Hiland is known for his chicken-pickin', but fans of his playing know he’s pretty keen on rock and even metal at times. So he wanted a bridge pickup that could do it all— stay silent and clear, but be able to cover country, jazz, funk, blues, and a wide scope of rock. With the Twin, the bridge position yielded a gorgeous Tele tone, perfect for precise fingerpicking in the vein of Jerry Reed and Chet Atkins.
But if you’re a Strat player with a jones for hard rock, these pickups are worth a look too. After I fired up a vintage ’81 Marshall JCM800 connected to an Emperor 4x12 cabinet, the bridge JohnnyBlade came alive, bristling with harmonics and a solid low-end foundation. Single-note leads positively popped, and legato lines felt super fluid and defined. Dropping the Marshall’s gain and cranking the master opened up the pickup’s classic rock possibilities. The JohnnyBlades are very sensitive to pick attack, and with the even-ordered overdrive from the Marshall’s EL34s and a heavy hand, I got one of the best tones I’ve heard for copping Pete Townshend’s rhythm work.

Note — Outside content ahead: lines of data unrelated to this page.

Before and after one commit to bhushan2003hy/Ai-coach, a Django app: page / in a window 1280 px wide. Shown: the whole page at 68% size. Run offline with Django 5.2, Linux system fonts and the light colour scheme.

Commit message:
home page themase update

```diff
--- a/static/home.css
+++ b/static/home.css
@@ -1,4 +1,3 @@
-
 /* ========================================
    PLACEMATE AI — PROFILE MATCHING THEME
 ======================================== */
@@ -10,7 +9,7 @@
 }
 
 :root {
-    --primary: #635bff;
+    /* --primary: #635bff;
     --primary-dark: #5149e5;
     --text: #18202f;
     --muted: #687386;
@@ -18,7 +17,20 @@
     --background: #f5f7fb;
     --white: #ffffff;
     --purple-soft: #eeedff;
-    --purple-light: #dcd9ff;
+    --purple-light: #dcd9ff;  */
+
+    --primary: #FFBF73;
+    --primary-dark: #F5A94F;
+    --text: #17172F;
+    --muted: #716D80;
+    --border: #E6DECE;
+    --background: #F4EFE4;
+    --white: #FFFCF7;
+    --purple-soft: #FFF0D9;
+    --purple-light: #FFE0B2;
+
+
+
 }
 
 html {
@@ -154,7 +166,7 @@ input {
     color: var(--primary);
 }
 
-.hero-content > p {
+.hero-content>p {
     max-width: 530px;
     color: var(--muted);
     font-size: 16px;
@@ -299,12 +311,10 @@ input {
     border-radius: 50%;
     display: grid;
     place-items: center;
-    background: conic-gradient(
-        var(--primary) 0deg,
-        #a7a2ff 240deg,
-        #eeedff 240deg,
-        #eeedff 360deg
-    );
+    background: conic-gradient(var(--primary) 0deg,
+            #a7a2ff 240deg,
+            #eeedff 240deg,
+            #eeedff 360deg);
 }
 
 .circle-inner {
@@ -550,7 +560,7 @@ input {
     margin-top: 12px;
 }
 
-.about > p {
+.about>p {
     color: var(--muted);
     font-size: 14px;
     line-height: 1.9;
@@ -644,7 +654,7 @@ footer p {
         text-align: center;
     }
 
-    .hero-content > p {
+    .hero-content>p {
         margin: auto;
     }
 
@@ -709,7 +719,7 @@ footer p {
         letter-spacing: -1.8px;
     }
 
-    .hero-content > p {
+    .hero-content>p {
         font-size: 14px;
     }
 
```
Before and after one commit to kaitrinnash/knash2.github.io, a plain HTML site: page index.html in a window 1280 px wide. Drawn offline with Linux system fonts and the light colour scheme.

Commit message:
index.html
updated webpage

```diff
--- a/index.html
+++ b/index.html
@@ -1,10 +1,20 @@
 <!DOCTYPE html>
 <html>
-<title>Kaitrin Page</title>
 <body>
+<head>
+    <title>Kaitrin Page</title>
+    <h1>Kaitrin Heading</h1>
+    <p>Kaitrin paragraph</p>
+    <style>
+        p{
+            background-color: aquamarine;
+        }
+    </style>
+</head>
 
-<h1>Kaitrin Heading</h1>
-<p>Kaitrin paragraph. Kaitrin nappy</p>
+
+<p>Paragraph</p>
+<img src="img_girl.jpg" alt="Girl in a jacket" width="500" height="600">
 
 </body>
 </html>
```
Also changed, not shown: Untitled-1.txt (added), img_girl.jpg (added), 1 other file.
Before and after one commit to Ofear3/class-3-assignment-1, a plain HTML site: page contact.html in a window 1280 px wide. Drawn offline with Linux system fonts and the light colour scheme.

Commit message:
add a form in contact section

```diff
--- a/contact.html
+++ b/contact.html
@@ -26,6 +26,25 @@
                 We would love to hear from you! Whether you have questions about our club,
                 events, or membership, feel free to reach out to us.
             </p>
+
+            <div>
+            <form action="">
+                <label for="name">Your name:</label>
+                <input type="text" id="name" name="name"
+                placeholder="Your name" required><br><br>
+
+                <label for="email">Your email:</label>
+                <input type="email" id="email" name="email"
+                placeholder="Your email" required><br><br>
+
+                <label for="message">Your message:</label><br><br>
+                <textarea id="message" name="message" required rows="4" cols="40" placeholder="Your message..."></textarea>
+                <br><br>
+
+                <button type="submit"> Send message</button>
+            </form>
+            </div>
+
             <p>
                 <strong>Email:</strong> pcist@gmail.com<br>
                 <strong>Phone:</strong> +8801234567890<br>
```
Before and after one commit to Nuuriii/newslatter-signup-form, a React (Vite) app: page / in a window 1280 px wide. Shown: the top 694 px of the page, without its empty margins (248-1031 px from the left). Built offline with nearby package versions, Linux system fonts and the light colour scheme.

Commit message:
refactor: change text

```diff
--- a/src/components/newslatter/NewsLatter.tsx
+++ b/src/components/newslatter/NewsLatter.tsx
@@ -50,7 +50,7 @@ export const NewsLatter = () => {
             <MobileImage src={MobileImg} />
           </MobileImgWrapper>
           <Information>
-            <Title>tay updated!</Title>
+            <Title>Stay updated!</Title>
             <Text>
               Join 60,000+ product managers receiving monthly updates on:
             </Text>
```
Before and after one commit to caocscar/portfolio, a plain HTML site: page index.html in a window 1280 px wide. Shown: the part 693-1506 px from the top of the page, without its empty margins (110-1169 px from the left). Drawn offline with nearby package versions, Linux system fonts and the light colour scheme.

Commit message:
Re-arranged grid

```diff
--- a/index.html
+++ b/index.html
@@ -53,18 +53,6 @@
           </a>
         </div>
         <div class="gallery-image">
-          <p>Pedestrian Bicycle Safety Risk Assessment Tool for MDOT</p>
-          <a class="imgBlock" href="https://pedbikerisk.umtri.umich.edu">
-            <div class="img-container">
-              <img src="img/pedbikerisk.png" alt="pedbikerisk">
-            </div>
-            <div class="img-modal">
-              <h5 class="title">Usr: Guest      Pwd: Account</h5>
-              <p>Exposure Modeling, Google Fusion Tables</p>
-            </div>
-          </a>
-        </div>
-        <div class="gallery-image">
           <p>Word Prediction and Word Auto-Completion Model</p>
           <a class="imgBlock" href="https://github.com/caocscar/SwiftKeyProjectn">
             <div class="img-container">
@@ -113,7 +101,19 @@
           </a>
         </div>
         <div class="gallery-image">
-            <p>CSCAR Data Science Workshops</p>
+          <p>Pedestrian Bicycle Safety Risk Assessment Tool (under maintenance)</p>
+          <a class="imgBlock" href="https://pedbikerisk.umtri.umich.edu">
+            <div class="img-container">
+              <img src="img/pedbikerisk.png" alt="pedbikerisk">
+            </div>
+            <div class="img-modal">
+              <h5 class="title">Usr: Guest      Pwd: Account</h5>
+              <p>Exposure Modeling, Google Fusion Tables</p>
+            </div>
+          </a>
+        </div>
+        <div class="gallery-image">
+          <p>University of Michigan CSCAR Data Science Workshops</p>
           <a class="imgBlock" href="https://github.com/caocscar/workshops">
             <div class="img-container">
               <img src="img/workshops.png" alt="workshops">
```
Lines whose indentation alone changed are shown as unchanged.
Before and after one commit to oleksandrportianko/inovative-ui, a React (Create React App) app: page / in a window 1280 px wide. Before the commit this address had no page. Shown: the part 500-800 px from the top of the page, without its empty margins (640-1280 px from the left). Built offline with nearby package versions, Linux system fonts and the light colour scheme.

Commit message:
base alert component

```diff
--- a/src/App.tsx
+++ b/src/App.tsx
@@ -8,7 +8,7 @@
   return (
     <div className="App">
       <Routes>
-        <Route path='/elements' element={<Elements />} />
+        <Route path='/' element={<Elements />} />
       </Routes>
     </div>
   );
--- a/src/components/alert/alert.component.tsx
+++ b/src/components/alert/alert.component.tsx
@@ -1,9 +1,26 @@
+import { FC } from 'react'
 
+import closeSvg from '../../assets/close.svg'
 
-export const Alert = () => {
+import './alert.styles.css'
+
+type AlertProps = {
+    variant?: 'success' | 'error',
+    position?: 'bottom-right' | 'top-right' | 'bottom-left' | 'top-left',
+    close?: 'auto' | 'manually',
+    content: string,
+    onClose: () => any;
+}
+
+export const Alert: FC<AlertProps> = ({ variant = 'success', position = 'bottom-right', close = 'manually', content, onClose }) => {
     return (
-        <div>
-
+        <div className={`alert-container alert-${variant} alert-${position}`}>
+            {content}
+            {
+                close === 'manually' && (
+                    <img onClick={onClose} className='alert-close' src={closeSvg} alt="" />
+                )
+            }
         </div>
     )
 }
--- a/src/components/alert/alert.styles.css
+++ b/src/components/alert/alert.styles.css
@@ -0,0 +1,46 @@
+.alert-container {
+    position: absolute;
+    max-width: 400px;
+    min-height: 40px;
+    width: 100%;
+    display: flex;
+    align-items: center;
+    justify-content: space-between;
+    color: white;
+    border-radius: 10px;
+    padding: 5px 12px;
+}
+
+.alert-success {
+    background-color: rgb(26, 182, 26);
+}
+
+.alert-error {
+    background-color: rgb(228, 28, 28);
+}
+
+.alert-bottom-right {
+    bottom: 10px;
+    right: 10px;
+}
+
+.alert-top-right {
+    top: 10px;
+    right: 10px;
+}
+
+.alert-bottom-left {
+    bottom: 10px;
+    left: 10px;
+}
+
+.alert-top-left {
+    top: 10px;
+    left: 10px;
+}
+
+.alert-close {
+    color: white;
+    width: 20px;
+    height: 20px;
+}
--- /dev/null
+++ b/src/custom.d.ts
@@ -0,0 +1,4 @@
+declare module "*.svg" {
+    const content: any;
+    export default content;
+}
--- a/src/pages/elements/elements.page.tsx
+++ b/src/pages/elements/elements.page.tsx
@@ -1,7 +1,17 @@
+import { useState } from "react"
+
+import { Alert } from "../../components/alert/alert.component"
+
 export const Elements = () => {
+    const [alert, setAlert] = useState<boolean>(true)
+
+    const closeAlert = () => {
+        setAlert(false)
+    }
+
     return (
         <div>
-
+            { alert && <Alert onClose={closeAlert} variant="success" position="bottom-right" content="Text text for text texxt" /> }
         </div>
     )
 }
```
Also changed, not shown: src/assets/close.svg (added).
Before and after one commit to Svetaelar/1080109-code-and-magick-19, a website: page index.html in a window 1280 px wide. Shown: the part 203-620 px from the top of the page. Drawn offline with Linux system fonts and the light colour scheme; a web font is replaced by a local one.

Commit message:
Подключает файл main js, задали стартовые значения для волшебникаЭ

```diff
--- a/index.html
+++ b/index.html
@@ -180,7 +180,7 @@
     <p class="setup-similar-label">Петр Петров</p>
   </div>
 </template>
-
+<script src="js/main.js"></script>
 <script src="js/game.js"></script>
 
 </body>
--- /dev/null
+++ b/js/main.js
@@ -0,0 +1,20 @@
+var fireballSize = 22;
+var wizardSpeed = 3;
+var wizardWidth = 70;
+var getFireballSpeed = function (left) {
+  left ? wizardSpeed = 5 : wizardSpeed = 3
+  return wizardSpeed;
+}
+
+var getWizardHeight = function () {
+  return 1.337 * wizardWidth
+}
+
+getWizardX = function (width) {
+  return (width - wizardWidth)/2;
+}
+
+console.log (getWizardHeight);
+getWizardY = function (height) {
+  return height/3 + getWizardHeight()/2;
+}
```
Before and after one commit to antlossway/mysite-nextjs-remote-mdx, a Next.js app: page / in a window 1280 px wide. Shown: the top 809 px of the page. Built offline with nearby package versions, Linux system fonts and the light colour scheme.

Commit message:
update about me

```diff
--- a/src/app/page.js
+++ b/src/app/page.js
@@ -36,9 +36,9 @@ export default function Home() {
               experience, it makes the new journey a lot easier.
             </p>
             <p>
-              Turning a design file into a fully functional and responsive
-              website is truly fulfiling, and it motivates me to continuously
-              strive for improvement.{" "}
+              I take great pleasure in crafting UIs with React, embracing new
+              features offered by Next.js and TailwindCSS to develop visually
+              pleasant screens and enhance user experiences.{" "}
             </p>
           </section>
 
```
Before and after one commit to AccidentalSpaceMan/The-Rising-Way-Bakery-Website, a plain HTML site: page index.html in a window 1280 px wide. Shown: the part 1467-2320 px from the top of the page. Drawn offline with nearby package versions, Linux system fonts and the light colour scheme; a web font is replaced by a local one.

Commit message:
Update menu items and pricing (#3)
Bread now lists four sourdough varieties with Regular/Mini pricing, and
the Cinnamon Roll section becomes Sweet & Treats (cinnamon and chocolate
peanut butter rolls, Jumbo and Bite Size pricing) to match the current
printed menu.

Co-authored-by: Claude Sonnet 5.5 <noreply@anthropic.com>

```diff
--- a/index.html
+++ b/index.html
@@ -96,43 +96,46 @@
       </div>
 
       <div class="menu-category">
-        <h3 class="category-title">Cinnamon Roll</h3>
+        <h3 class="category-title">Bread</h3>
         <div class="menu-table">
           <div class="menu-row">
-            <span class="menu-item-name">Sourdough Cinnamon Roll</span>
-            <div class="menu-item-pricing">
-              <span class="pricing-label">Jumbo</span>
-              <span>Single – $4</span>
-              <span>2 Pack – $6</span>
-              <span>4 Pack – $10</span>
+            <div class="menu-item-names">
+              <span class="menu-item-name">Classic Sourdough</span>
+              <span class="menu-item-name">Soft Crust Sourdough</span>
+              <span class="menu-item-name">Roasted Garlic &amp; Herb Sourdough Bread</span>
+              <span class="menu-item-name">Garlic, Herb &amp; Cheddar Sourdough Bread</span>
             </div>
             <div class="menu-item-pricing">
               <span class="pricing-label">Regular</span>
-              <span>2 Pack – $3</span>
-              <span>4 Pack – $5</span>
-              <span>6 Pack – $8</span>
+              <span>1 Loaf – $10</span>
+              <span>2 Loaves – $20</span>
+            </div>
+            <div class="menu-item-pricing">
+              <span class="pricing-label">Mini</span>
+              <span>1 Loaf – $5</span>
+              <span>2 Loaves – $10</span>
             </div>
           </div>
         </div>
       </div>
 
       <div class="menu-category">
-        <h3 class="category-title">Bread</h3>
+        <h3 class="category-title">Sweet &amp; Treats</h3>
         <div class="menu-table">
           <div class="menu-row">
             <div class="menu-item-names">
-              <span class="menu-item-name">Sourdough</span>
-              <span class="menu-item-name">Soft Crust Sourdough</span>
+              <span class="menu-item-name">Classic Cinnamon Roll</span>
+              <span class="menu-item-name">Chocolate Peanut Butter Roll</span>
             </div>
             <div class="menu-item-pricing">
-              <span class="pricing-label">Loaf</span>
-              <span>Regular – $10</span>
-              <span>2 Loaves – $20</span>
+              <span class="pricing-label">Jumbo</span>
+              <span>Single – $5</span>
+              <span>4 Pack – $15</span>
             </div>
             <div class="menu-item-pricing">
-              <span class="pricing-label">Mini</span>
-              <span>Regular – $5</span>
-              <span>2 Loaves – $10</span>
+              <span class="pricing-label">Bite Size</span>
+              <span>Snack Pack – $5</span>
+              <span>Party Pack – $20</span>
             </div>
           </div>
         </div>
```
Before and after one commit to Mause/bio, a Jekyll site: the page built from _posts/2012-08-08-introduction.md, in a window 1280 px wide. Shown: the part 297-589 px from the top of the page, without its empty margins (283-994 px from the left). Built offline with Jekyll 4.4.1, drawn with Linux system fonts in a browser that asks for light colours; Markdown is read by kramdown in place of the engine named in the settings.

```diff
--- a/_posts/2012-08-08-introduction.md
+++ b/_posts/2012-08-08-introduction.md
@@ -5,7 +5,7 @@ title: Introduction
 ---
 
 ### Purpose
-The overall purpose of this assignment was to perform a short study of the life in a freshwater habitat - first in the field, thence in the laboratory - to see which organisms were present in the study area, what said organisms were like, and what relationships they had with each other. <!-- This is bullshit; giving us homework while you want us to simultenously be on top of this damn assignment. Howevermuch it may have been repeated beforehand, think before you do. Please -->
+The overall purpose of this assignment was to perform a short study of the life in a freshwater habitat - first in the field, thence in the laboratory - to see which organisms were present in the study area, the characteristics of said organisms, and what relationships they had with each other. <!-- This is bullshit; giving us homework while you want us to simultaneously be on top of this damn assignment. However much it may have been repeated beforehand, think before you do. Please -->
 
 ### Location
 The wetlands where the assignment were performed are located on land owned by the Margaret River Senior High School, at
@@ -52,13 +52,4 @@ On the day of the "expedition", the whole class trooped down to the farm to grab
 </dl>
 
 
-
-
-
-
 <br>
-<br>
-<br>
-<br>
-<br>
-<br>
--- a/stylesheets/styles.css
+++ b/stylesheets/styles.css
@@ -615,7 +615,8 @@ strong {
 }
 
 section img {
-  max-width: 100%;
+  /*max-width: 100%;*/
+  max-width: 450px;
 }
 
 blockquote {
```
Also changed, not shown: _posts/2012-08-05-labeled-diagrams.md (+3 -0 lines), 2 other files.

The hum-cancelling JohnnyBlades are an incredible replacement for standard single-coils. They’re super versatile, have great output, and killer range. If you’re looking to expand on the versatility of your Strat or other triple single-coil guitar without sacrificing the essence of what a great Stratocaster pickup should be, it would be hard to go wrong with D. Allen’s Johnny Blades.
you’re looking for more tonal range from your Strat.
you prefer a mellower tone at all times.